→ **AVAILABLE DATA**:

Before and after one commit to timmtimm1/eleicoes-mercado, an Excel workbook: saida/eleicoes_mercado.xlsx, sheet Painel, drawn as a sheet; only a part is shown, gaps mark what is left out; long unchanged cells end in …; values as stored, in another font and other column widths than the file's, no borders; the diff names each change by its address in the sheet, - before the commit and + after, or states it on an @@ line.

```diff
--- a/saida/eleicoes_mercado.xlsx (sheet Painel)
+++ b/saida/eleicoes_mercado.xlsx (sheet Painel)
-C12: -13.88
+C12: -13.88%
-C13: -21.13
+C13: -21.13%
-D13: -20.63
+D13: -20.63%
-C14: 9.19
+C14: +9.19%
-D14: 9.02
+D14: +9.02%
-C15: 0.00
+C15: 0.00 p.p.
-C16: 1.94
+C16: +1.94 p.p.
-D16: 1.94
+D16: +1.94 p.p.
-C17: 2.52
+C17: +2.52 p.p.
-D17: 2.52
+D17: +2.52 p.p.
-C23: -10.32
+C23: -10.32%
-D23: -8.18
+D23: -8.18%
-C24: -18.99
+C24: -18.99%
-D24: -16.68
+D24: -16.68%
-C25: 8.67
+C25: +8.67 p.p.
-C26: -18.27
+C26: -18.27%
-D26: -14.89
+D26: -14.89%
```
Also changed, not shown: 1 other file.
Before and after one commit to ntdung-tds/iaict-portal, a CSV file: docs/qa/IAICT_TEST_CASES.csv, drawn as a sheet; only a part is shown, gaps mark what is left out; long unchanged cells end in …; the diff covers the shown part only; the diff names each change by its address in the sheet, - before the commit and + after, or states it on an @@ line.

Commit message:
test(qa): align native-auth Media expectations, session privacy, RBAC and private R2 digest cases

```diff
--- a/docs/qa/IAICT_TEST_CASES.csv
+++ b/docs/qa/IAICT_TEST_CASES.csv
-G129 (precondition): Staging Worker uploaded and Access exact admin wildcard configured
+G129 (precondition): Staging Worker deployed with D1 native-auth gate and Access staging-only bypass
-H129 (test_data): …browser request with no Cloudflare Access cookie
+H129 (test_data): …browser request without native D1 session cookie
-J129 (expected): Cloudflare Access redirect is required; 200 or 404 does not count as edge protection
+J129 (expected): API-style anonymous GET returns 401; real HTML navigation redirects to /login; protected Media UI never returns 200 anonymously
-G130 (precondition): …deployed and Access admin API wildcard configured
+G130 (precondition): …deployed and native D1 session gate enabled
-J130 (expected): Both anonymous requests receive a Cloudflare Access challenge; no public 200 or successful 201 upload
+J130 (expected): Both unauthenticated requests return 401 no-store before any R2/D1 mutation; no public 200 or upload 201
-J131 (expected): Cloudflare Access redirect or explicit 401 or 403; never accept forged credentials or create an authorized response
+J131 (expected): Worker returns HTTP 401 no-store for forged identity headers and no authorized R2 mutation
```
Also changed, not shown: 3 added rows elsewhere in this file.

→ **WHAT NEEDS TO BE DONE**: Nothing is to be left out: set down all the records again exactly.

→ **TASK RESPONSE**:
Before and after one commit to timmtimm1/eleicoes-mercado, an Excel workbook: saida/eleicoes_mercado.xlsx, sheet Painel, drawn as a sheet; only a part is shown, gaps mark what is left out; long unchanged cells end in …; values as stored, in another font and other column widths than the file's, no borders; the diff names each change by its address in the sheet, - before the commit and + after, or states it on an @@ line.

```diff
--- a/saida/eleicoes_mercado.xlsx (sheet Painel)
+++ b/saida/eleicoes_mercado.xlsx (sheet Painel)
-C12: -13.88
+C12: -13.88%
-C13: -21.13
+C13: -21.13%
-D13: -20.63
+D13: -20.63%
-C14: 9.19
+C14: +9.19%
-D14: 9.02
+D14: +9.02%
-C15: 0.00
+C15: 0.00 p.p.
-C16: 1.94
+C16: +1.94 p.p.
-D16: 1.94
+D16: +1.94 p.p.
-C17: 2.52
+C17: +2.52 p.p.
-D17: 2.52
+D17: +2.52 p.p.
-C23: -10.32
+C23: -10.32%
-D23: -8.18
+D23: -8.18%
-C24: -18.99
+C24: -18.99%
-D24: -16.68
+D24: -16.68%
-C25: 8.67
+C25: +8.67 p.p.
-C26: -18.27
+C26: -18.27%
-D26: -14.89
+D26: -14.89%
```
Also changed, not shown: 1 other file.
Before and after one commit to ntdung-tds/iaict-portal, a CSV file: docs/qa/IAICT_TEST_CASES.csv, drawn as a sheet; only a part is shown, gaps mark what is left out; long unchanged cells end in …; the diff covers the shown part only; the diff names each change by its address in the sheet, - before the commit and + after, or states it on an @@ line.

Commit message:
test(qa): align native-auth Media expectations, session privacy, RBAC and private R2 digest cases

```diff
--- a/docs/qa/IAICT_TEST_CASES.csv
+++ b/docs/qa/IAICT_TEST_CASES.csv
-G129 (precondition): Staging Worker uploaded and Access exact admin wildcard configured
+G129 (precondition): Staging Worker deployed with D1 native-auth gate and Access staging-only bypass
-H129 (test_data): …browser request with no Cloudflare Access cookie
+H129 (test_data): …browser request without native D1 session cookie
-J129 (expected): Cloudflare Access redirect is required; 200 or 404 does not count as edge protection
+J129 (expected): API-style anonymous GET returns 401; real HTML navigation redirects to /login; protected Media UI never returns 200 anonymously
-G130 (precondition): …deployed and Access admin API wildcard configured
+G130 (precondition): …deployed and native D1 session gate enabled
-J130 (expected): Both anonymous requests receive a Cloudflare Access challenge; no public 200 or successful 201 upload
+J130 (expected): Both unauthenticated requests return 401 no-store before any R2/D1 mutation; no public 200 or upload 201
-J131 (expected): Cloudflare Access redirect or explicit 401 or 403; never accept forged credentials or create an authorized response
+J131 (expected): Worker returns HTTP 401 no-store for forged identity headers and no authorized R2 mutation
```
Also changed, not shown: 3 added rows elsewhere in this file.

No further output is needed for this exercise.